Seculert, a cyber threat management firm, has a research lab that identified a new variant of the Ramnit work, the company reports. The Ramnit worm was originally found in 2010 infecting Windows executable and HTML files and other sensitive information to steal.

But Seculert said Ramnit has recently started targeting user accounts at Facebook, the world's largest social network with some 800 million users. Ramnit has apparently taken sensitive login details from 45,000 Facebook users throughout the world -- with most in Europe.

Recently, our research lab identified a completely new 'financial' Ramnit variant aimed at stealing Facebook login credentials. Since the Ramnit Facebook C&C (Command & Control servers) URL is visible and accessible, it was fairly straightforward to detect that over 45,000 Facebook login credentials have been stolen worldwide, mostly from users in the United Kingdom and France, says Seculert in a blog post.

In addition, cybercriminals are taking advantage of the fact that users tend to use the same password in various web-based services (Facebook, Gmail, Corporate SSL VPN, Outlook Web Access, etc.) to gain remote access to corporate networks, Seculert said.

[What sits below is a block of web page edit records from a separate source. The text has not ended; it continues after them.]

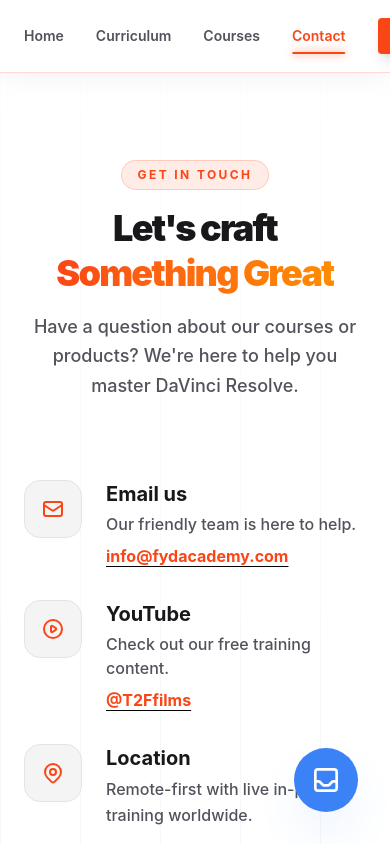
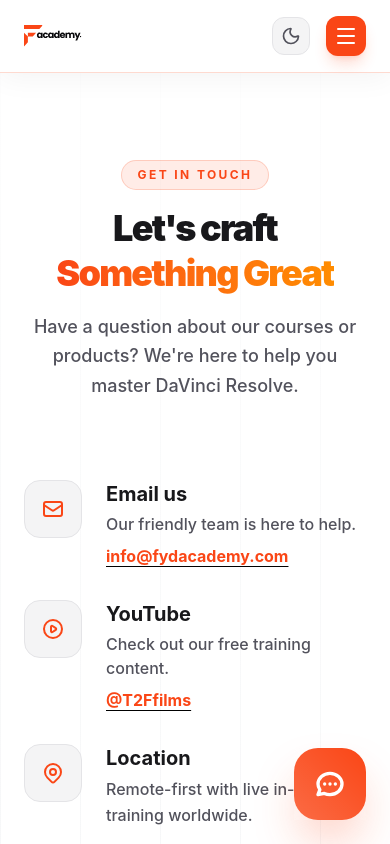
Before and after one commit to fazilmuhammad20020719-ai/Fydacademy, a React (Vite) app: page /contact in a window 390 px wide. Shown: the top 844 px of the page. Built offline with nearby package versions, Linux system fonts and the light colour scheme.

Commit message:
ui updated

```diff
--- a/src/components/Footer.jsx
+++ b/src/components/Footer.jsx
@@ -1,4 +1,5 @@
 import React, { useState } from 'react';
+import { X } from 'lucide-react';
 
 const Footer = () => {
   const [isChatOpen, setIsChatOpen] = useState(false);
@@ -53,42 +54,52 @@
       </div>
 
       {/* Floating Chat Bubble & Window */}
-      <div className="fixed bottom-8 right-8 z-[9999] flex flex-col items-end">
+      <div className="fixed bottom-6 right-6 md:bottom-8 md:right-8 z-[9999] flex flex-col items-end">
         {/* Chat Window */}
         {isChatOpen && (
-          <div className="mb-4 w-[350px] bg-white rounded-2xl shadow-2xl overflow-hidden border border-gray-100 flex flex-col animate-in fade-in slide-in-from-bottom-10 duration-300">
+          <div className="mb-4 w-full max-w-[360px] sm:w-[380px] bg-white dark:bg-[#0d0d0d] rounded-3xl shadow-[0_20px_60px_-15px_rgba(0,0,0,0.3)] dark:shadow-[0_20px_60px_-15px_rgba(250,70,22,0.15)] overflow-hidden border border-zinc-200 dark:border-white/10 flex flex-col animate-in fade-in zoom-in-95 slide-in-from-bottom-10 duration-500 transition-colors">
             {/* Header */}
-            <div className="bg-[#3b82f6] p-4 flex items-center gap-3">
-              <div className="w-12 h-12 rounded-full bg-[#fbcfe8] flex items-center justify-center text-[#e11d48] font-bold text-lg shadow-sm">
+            <div className="bg-[#fa4616] p-5 md:p-6 flex items-center gap-4 relative overflow-hidden">
+              {/* Decorative Glow */}
+              <div className="absolute top-0 right-0 w-32 h-32 bg-white/20 blur-3xl rounded-full -mr-16 -mt-16" />
+
+              <div className="relative w-12 h-12 rounded-2xl bg-white flex items-center justify-center text-[#fa4616] font-black text-xl shadow-lg transform -rotate-3 hover:rotate-0 transition-transform cursor-default">
                 LB
               </div>
-              <div className="flex flex-col">
-                <span className="text-white font-bold text-base leading-tight">Leon Barnard</span>
-                <div className="flex items-center gap-1 opacity-90">
-                  <svg className="w-3.5 h-3.5 text-white" fill="none" stroke="currentColor" viewBox="0 0 24 24">
-                    <path strokeLinecap="round" strokeLinejoin="round" strokeWidth="2" d="M4 4v5h.582m15.356 2A8.001 8.001 0 004.582 9m0 0H9m11 11v-5h-.581m0 0a8.003 8.003 0 01-15.357-2m15.357 2H15" />
-                  </svg>
-                  <span className="text-white text-xs font-medium">Away</span>
+              <div className="flex flex-col relative z-10">
+                <span className="text-white font-black text-lg tracking-tight leading-none transition-colors">Leon Barnard</span>
+                <div className="flex items-center gap-1.5 mt-1.5 opacity-90">
+                  <span className="w-2 h-2 rounded-full bg-white animate-pulse" />
+                  <span className="text-white/90 text-xs font-bold uppercase tracking-widest">Always Here</span>
                 </div>
               </div>
             </div>
 
             {/* Body */}
-            <div className="h-80 bg-white flex flex-col items-center justify-center p-8 text-center">
-              <span className="text-[#0B1B32] font-bold text-lg mb-1">No messages yet</span>
-              <span className="text-gray-400 text-sm">Start messaging below</span>
+            <div className="h-[320px] bg-zinc-50 dark:bg-black/40 flex flex-col items-center justify-center p-8 text-center transition-colors">
+              <div className="w-20 h-20 bg-zinc-100 dark:bg-zinc-800 rounded-3xl flex items-center justify-center mb-6 border border-zinc-200 dark:border-white/5 transition-colors">
+                <svg className="w-10 h-10 text-zinc-300 dark:text-zinc-700" fill="none" viewBox="0 0 24 24" stroke="currentColor">
+                  <path strokeLinecap="round" strokeLinejoin="round" strokeWidth={1.5} d="M8 12h.01M12 12h.01M16 12h.01M21 12c0 4.418-4.03 8-9 8a9.863 9.863 0 01-4.255-.949L3 20l1.395-3.72C3.512 15.042 3 13.574 3 12c0-4.418 4.03-8 9-8s9 3.582 9 8z" />
+                </svg>
+              </div>
+              <h3 className="text-zinc-900 dark:text-white font-black text-xl mb-2 tracking-tight transition-colors">No messages yet</h3>
+              <p className="text-zinc-500 dark:text-zinc-500 text-sm font-medium leading-relaxed max-w-[200px] transition-colors">
+                Drop me a message and I'll get back to you personally.
+              </p>
             </div>
 
             {/* Input Footer */}
-            <div className="p-4 border-t border-gray-100 bg-gray-50/50 flex items-center gap-2">
-              <input
-                type="text"
-                placeholder="Message Leon"
-                className="flex-grow bg-white border border-gray-200 rounded-xl px-4 py-3 text-sm focus:outline-none focus:ring-2 focus:ring-[#3b82f6] transition-all placeholder-gray-400"
-              />
-              <button className="bg-[#3b82f6] hover:bg-[#2563eb] text-white p-2.5 rounded-full shadow-lg transition-all active:scale-95 flex-shrink-0">
-                <svg className="w-5 h-5" fill="none" stroke="currentColor" viewBox="0 0 24 24">
-                  <path strokeLinecap="round" strokeLinejoin="round" strokeWidth="2.5" d="M5 10l7-7m0 0l7 7m-7-7v18" />
+            <div className="p-5 border-t border-zinc-200 dark:border-white/5 bg-white dark:bg-zinc-900 flex items-center gap-3 transition-colors">
+              <div className="flex-grow relative">
+                <input
+                  type="text"
+                  placeholder="Type a message..."
+                  className="w-full bg-zinc-100 dark:bg-white/5 border border-transparent dark:border-white/5 rounded-2xl px-5 py-3.5 text-sm font-bold text-zinc-900 dark:text-white focus:outline-none focus:ring-2 focus:ring-[#fa4616] focus:bg-white dark:focus:bg-black transition-all placeholder-zinc-400 dark:placeholder-zinc-600"
+                />
+              </div>
+              <button className="bg-[#fa4616] hover:bg-[#d43a12] text-white p-3.5 rounded-2xl shadow-xl shadow-[#fa4616]/20 transition-all active:scale-90 flex-shrink-0 group/send">
+                <svg className="w-5 h-5 transform rotate-90 group-hover:translate-x-0.5 group-hover:-translate-y-0.5 transition-transform" fill="none" stroke="currentColor" viewBox="0 0 24 24">
+                  <path strokeLinecap="round" strokeLinejoin="round" strokeWidth="3" d="M12 19l9 2-9-18-9 18 9-2zm0 0v-8" />
                 </svg>
               </button>
             </div>
@@ -98,16 +109,20 @@
         {/* Toggle Button */}
         <button
           onClick={() => setIsChatOpen(!isChatOpen)}
-          className={`text-white p-4 rounded-full shadow-2xl transition-all transform hover:scale-110 active:scale-95 group shadow-[#3b82f6]/20 bg-[#3b82f6] hover:bg-[#2563eb]`}
+          className={`text-white p-5 rounded-[1.5rem] shadow-2xl transition-all transform hover:scale-110 active:scale-95 group overflow-hidden ${isChatOpen
+            ? 'bg-zinc-900 dark:bg-white text-white dark:text-black'
+            : 'bg-[#fa4616] shadow-[#fa4616]/40'
+            }`}
         >
+          <div className="absolute inset-0 bg-gradient-to-tr from-white/20 to-transparent pointer-events-none" />
           {isChatOpen ? (
-            <svg className="w-8 h-8" fill="none" stroke="currentColor" viewBox="0 0 24 24">
-              <path strokeLinecap="round" strokeLinejoin="round" strokeWidth="2" d="M6 18L18 6M6 6l12 12" />
-            </svg>
+            <X className="w-8 h-8 relative z-10" />
           ) : (
-            <svg className="w-8 h-8" fill="none" stroke="currentColor" viewBox="0 0 24 24">
-              <path strokeLinecap="round" strokeLinejoin="round" strokeWidth="2" d="M20 13V6a2 2 0 00-2-2H6a2 2 0 00-2 2v7m16 0v5a2 2 0 01-2 2H6a2 2 0 01-2-2v-5m16 0h-2.586a1 1 0 00-.707.293l-2.414 2.414a1 1 0 01-.707.293h-3.172a1 1 0 01-.707-.293l-2.414-2.414A1 1 0 006.586 13H4" />
-            </svg>
+            <div className="flex items-center gap-2 relative z-10">
+              <svg className="w-8 h-8" fill="none" stroke="currentColor" viewBox="0 0 24 24">
+                <path strokeLinecap="round" strokeLinejoin="round" strokeWidth="2.5" d="M8 12h.01M12 12h.01M16 12h.01M21 12c0 4.418-4.03 8-9 8a9.863 9.863 0 01-4.255-.949L3 20l1.395-3.72C3.512 15.042 3 13.574 3 12c0-4.418 4.03-8 9-8s9 3.582 9 8z" />
+              </svg>
+            </div>
           )}
         </button>
       </div>
--- a/src/components/Navbar.jsx
+++ b/src/components/Navbar.jsx
@@ -2,13 +2,29 @@
 import logoDark from '../assets/Logo.svg';
 import logoLight from '../assets/Logo-Light.svg';
 import { useTheme } from '../context/ThemeContext';
-import { Settings, Sun, Moon } from 'lucide-react';
-import { useState } from 'react';
+import { Settings, Sun, Moon, Menu, X } from 'lucide-react';
+import { useState, useEffect } from 'react';
 
 const Navbar = () => {
   const location = useLocation();
   const { theme, toggleTheme } = useTheme();
   const [showSettings, setShowSettings] = useState(false);
+  const [isMobileMenuOpen, setIsMobileMenuOpen] = useState(false);
+  const [isScrolled, setIsScrolled] = useState(false);
+
+  // Close mobile menu when location changes
+  useEffect(() => {
+    setIsMobileMenuOpen(false);
+  }, [location]);
+
+  // Handle scroll effect
+  useEffect(() => {
+    const handleScroll = () => {
+      setIsScrolled(window.scrollY > 20);
+    };
+    window.addEventListener('scroll', handleScroll);
+    return () => window.removeEventListener('scroll', handleScroll);
+  }, []);
 
   const isActive = (path) => location.pathname === path;
 
@@ -23,60 +39,36 @@
     >
       <div className="max-w-7xl mx-auto px-6 py-4 flex items-center justify-between">
         {/* Logo part */}
-        <Link to="/" className="flex items-center cursor-pointer">
+        <Link to="/" className="flex items-center cursor-pointer relative z-[10001]">
           <img
             src={theme === 'dark' ? logoDark : logoLight}
             alt="FYD Academy Logo"
-            className="h-10 w-auto transform scale-[2] origin-left transition-all duration-300"
+            className="h-8 md:h-10 w-auto transform scale-[1.8] md:scale-[2] origin-left transition-all duration-300"
           />
         </Link>
 
-        {/* Nav Links & Login Button */}
-        <div className="flex items-center space-x-8">
+        {/* Desktop Nav Links & Login Button */}
+        <div className="hidden lg:flex items-center space-x-8">
+          {[
+            { name: 'Home', path: '/' },
+            { name: 'Curriculum', path: '/curriculum' },
+            { name: 'Courses', path: '/courses' },
+            { name: 'Contact', path: '/contact' }
+          ].map((item) => (
             <Link
-            to="/"
-            className={`relative text-sm font-semibold transition-all py-2 group ${isActive('/') ? 'text-[#fa4616]' : 'text-zinc-600 dark:text-white hover:text-[#fa4616]'
+              key={item.path}
+              to={item.path}
+              className={`relative text-sm font-semibold transition-all py-2 group ${isActive(item.path) ? 'text-[#fa4616]' : 'text-zinc-600 dark:text-white hover:text-[#fa4616]'
                 }`}
             >
-            Home
+              {item.name}
               <span
-              className={`absolute bottom-0 left-1/2 -translate-x-1/2 h-0.5 bg-[#fa4616] rounded-full transition-all duration-300 shadow-[0_0_8px_rgba(250,70,22,0.8)] ${isActive('/') ? 'w-full opacity-100' : 'w-0 opacity-0 group-hover:w-full group-hover:opacity-50'
+                className={`absolute bottom-0 left-1/2 -translate-x-1/2 h-0.5 bg-[#fa4616] rounded-full transition-all duration-300 shadow-[0_0_8px_rgba(250,70,22,0.8)] ${isActive(item.path) ? 'w-full opacity-100' : 'w-0 opacity-0 group-hover:w-full group-hover:opacity-50'
                   }`}
               />
             </Link>
-          <Link
-            to="/curriculum"
-            className={`relative text-sm font-semibold transition-all py-2 group ${isActive('/curriculum') ? 'text-[#fa4616]' : 'text-zinc-600 dark:text-white hover:text-[#fa4616]'
-              }`}
-          >
-            Curriculum
-            <span
-              className={`absolute bottom-0 left-1/2 -translate-x-1/2 h-0.5 bg-[#fa4616] rounded-full transition-all duration-300 shadow-[0_0_8px_rgba(250,70,22,0.8)] ${isActive('/curriculum') ? 'w-full opacity-100' : 'w-0 opacity-0 group-hover:w-full group-hover:opacity-50'
-                }`}
-            />
-          </Link>
-          <Link
-            to="/courses"
-            className={`relative text-sm font-semibold transition-all py-2 group ${isActive('/courses') ? 'text-[#fa4616]' : 'text-zinc-600 dark:text-white hover:text-[#fa4616]'
-              }`}
-          >
-            Courses
-            <span
-              className={`absolute bottom-0 left-1/2 -translate-x-1/2 h-0.5 bg-[#fa4616] rounded-full transition-all duration-300 shadow-[0_0_8px_rgba(250,70,22,0.8)] ${isActive('/courses') ? 'w-full opacity-100' : 'w-0 opacity-0 group-hover:w-full group-hover:opacity-50'
-                }`}
-            />
-          </Link>
-          <Link
-            to="/contact"
-            className={`relative text-sm font-semibold transition-all py-2 group ${isActive('/contact') ? 'text-[#fa4616]' : 'text-zinc-600 dark:text-white hover:text-[#fa4616]'
-              }`}
-          >
-            Contact
-            <span
-              className={`absolute bottom-0 left-1/2 -translate-x-1/2 h-0.5 bg-[#fa4616] rounded-full transition-all duration-300 shadow-[0_0_8px_rgba(250,70,22,0.8)] ${isActive('/contact') ? 'w-full opacity-100' : 'w-0 opacity-0 group-hover:w-full group-hover:opacity-50'
-                }`}
-            />
-          </Link>
+          ))}
+
           <Link
             to="/login"
             className="bg-[#fa4616] text-white px-5 py-2 rounded text-sm font-bold hover:bg-[#d43a12] shadow-lg transition-all focus:outline-none focus:ring-2 focus:ring-[#fa4616] focus:ring-opacity-50 active:scale-95"
@@ -115,7 +107,73 @@
             )}
           </div>
         </div>
+
+        {/* Mobile Actions */}
+        <div className="flex lg:hidden items-center gap-4 relative z-[10001]">
+          <button
+            onClick={() => {
+              toggleTheme();
+            }}
+            className="p-2 rounded-xl bg-zinc-100 dark:bg-white/5 text-zinc-600 dark:text-white border border-zinc-200 dark:border-white/10"
+          >
+            {theme === 'dark' ? <Sun className="w-5 h-5" /> : <Moon className="w-5 h-5" />}
+          </button>
+
+          <button
+            onClick={() => setIsMobileMenuOpen(!isMobileMenuOpen)}
+            className="p-2 rounded-xl bg-[#fa4616] text-white shadow-lg shadow-[#fa4616]/20 transition-all active:scale-95"
+          >
+            {isMobileMenuOpen ? <X className="w-6 h-6" /> : <Menu className="w-6 h-6" />}
+          </button>
         </div>
+      </div>
+
+      {/* Mobile Menu Overlay */}
+      {isMobileMenuOpen && (
+        <div className="lg:hidden absolute top-0 left-0 w-full min-h-screen bg-white dark:bg-black z-[10000] p-6 pt-32 animate-in fade-in slide-in-from-top-10 duration-500 border-b border-[#fa4616]/20 shadow-2xl overflow-y-auto">
+          {/* Decorative Glow */}
+          <div className="absolute top-1/2 left-1/2 -translate-x-1/2 -translate-y-1/2 w-[300px] h-[300px] bg-[#fa4616]/10 blur-[100px] rounded-full pointer-events-none" />
+
+          <div className="flex flex-col space-y-4 relative z-10">
+            {[
+              { name: 'Home', path: '/' },
+              { name: 'Curriculum', path: '/curriculum' },
+              { name: 'Courses', path: '/courses' },
+              { name: 'Contact', path: '/contact' }
+            ].map((item) => (
+              <Link
+                key={item.path}
+                to={item.path}
+                className={`flex items-center justify-between p-5 rounded-2xl transition-all border ${isActive(item.path)
+                  ? 'bg-[#fa4616] text-white border-transparent shadow-xl shadow-[#fa4616]/20'
+                  : 'bg-zinc-50 dark:bg-white/5 text-zinc-900 dark:text-white border-zinc-200 dark:border-white/5 hover:bg-zinc-100 dark:hover:bg-white/10'
+                  }`}
+              >
+                <span className="text-lg font-black tracking-tight">{item.name}</span>
+                <svg className={`w-5 h-5 ${isActive(item.path) ? 'opacity-100' : 'opacity-30'}`} fill="none" viewBox="0 0 24 24" stroke="currentColor">
+                  <path strokeLinecap="round" strokeLinejoin="round" strokeWidth={3} d="M9 5l7 7-7 7" />
+                </svg>
+              </Link>
+            ))}
+
+            <div className="pt-8">
+              <Link
+                to="/login"
+                className="flex items-center justify-center gap-3 w-full py-5 rounded-[2rem] bg-[#fa4616] text-white font-black text-xl shadow-2xl shadow-[#fa4616]/30 hover:bg-[#d43a12] transition-all active:scale-[0.98]"
+              >
+                Sign In
+                <svg className="w-6 h-6" fill="none" viewBox="0 0 24 24" stroke="currentColor">
+                  <path strokeLinecap="round" strokeLinejoin="round" strokeWidth={3} d="M11 16l-4-4m0 0l4-4m-4 4h14" />
+                </svg>
+              </Link>
+
+              <p className="mt-8 text-center text-zinc-500 text-xs font-black uppercase tracking-[0.3em]">
+                FYD Academy Premium Training
+              </p>
+            </div>
+          </div>
+        </div>
+      )}
     </nav>
   );
 };
```
Also changed, not shown: src/Pages/Checkout/Checkout.jsx (+12 -12 lines). Lines whose indentation alone changed are shown as unchanged.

While the number of Facebook users impacted is relatively low at this point the risk could ultimately be high since a July 2011 report from Symantec suggested that 17.3 percent of all new malicious software infections are linked to Ramnit.

Seculert said the worm has been reported to Facebook. The social network company said, according to PC Advisor, that it has initiated remedial steps for all affected users to ensure the security of their accounts.

Thus far, we have not seen the virus propagating on Facebook itself, but have begun working with our external partners to add protections to our anti-virus systems to help users secure their devices, said spokesperson for Facebook.

Ramnit is targeting Facebook, Seculart suggests, because attackers want to log into user accounts and send malicious links to their Facebook friends. Also, once Facebook details are obtained hackers can use that information to attack other Web-based services the users log into including Gmail and Outlook.